Southtowns Radiology, one of Western New York’s leading imaging centers, is pleased to announce that… Read More
Bone Density Screenings are available at these locations:
If you need a bone density scan in Buffalo or throughout Western New York, the medical professionals at Southtowns Radiology will provide a caring experience and reliable diagnostics. Like other organs in the body, bones are constantly changing. Throughout childhood and young adulthood, bones grow in strength and in size. Around the age of 30, bones reach their peak strength and then naturally become weaker with age.
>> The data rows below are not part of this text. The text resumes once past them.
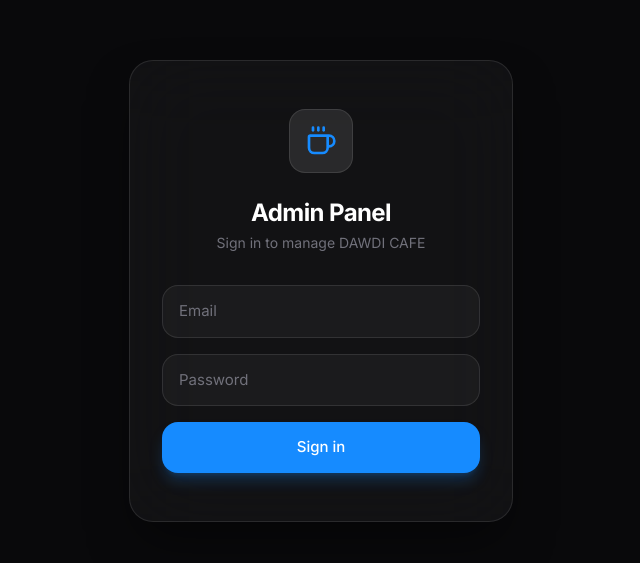
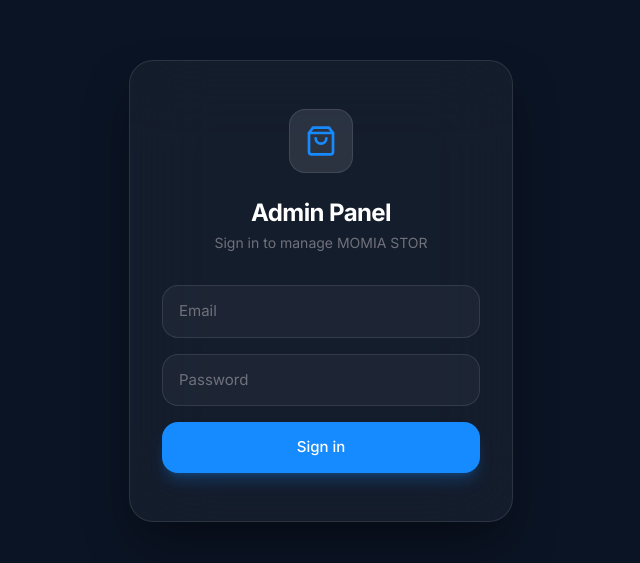
Before and after one commit to azizalipcff-gif/dawdi-cafe, a Next.js app: page /dawdi-admin-7K9X/login in a window 1280 px wide. Shown: the part 109-672 px from the top of the page, without its empty margins (319-959 px from the left). Built offline with nearby package versions, Linux system fonts and the light colour scheme; no server answers.

Commit message:
rebrand admin login as MOMIA STOR

```diff
--- a/src/app/dawdi-admin-7K9X/login/AdminLoginClient.tsx
+++ b/src/app/dawdi-admin-7K9X/login/AdminLoginClient.tsx
@@ -3,7 +3,7 @@
 import { useRouter } from "next/navigation";
 import { useState, useTransition } from "react";
 import { motion } from "framer-motion";
-import { AlertCircle, Coffee } from "lucide-react";
+import { AlertCircle, ShoppingBag } from "lucide-react";
 import { adminLogin } from "@/lib/admin/actions/auth";
 import { ADMIN_PATH } from "@/lib/constants";
 
@@ -30,7 +30,7 @@ export function AdminLoginClient() {
   };
 
   return (
-    <main className="relative min-h-screen flex items-center justify-center bg-zinc-950 overflow-hidden p-6">
+    <main className="relative min-h-screen flex items-center justify-center bg-[#0B1424] overflow-hidden p-6">
       {/* Ambient glass background */}
       <div className="absolute inset-0 -z-10">
         <div className="absolute -top-32 -left-32 w-96 h-96 rounded-full bg-brand/20 blur-3xl" />
@@ -53,7 +53,7 @@ export function AdminLoginClient() {
               className="mb-6"
             >
               <div className="w-16 h-16 rounded-2xl overflow-hidden bg-white/10 border border-white/10 flex items-center justify-center">
-                <Coffee className="w-8 h-8 text-brand" />
+                <ShoppingBag className="w-8 h-8 text-brand" />
               </div>
             </motion.div>
 
@@ -65,7 +65,7 @@ export function AdminLoginClient() {
             >
               Admin Panel
             </motion.h1>
-            <p className="mt-1 text-sm text-zinc-500">Sign in to manage DAWDI CAFE</p>
+            <p className="mt-1 text-sm text-zinc-500">Sign in to manage MOMIA STOR</p>
 
             <motion.form
               onSubmit={handleSubmit}
```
Osteoporosis is a condition where bones become weak to the point of breaking. This weakening may be due to aging or caused by other factors that combine with age. Symptoms of osteoporosis do not occur until a lot of bone strength is lost. Visible symptoms may include loss of height, along with curvature of the upper back. Osteoporosis also can result in a crippling and painful fracture, occurring most often in the hip, back or wrist.
Important risk factors for osteoporosis include:
- Advanced age
- History of bone fracture
- Small, thin frame
- Family history of osteoporosis
- Removal of the ovaries
- Early menopause
- Low calcium diet
- Lack of exercise
- Eating disorders
- Medicines (such as steroids or anticonvulsants)
- Alcohol and tobacco use
The bone densitometer is like a large examination table. It is padded and comfortable. Your name, age, height, weight and ethnicity will be entered into the computer before your test. This information is used to compare your results to a normal reference group. During the bone density test procedure, you will be asked to lie on your back, remaining in your normal clothing in most cases. Belt buckles, metal or thick plastic buttons and metal jewelry will need to be removed from the region being examined. The operator will position your arms and legs for the test, which is painless and typically takes 10 minutes. You just need to lie still and breathe normally.
A bone densitometer measures bone mineral density (BMD). The amount of bone mineral relates directly to bone density. During the bone density scan procedure, the bone densitometer uses small amounts of X-ray to measure BMD and produce images of the spine, hip or even the whole body. The technical term for the method is “dual-energy X-ray absorptiometry,” or DEXA. The spine and hip are measured because that is where most osteoporotic fractures occur.
A bone densitometry test or a bone density scan is an aid to doctors in the diagnosis of osteoporosis. The test compares your bone to that of a “young adult” at peak bone strength (T-score). The World Health Organization (WHO) has developed categories that define the amount of bone loss:
Your T-score, combined with other risk factors, will enable your doctor to estimate what your risk of a hip fracture or other major osteoporosis-related fracture will be in the next 10 years. This information will help your doctor determine what course of action should be taken. The bone densitometry test is also useful in following bone changes. Your doctor may suggest follow-up tests to detect change over time.
Additional Osteoporosis Resources
The National Osteoporosis Foundation (NOF) is one of the leading sources of information about osteoporosis and bone measurements.
Contact the NOF:
National Osteoporosis Foundation
1150 17th St. N.W., Suite 500
Washington, D.C. 20036-4603
Phone: (202) 223-2226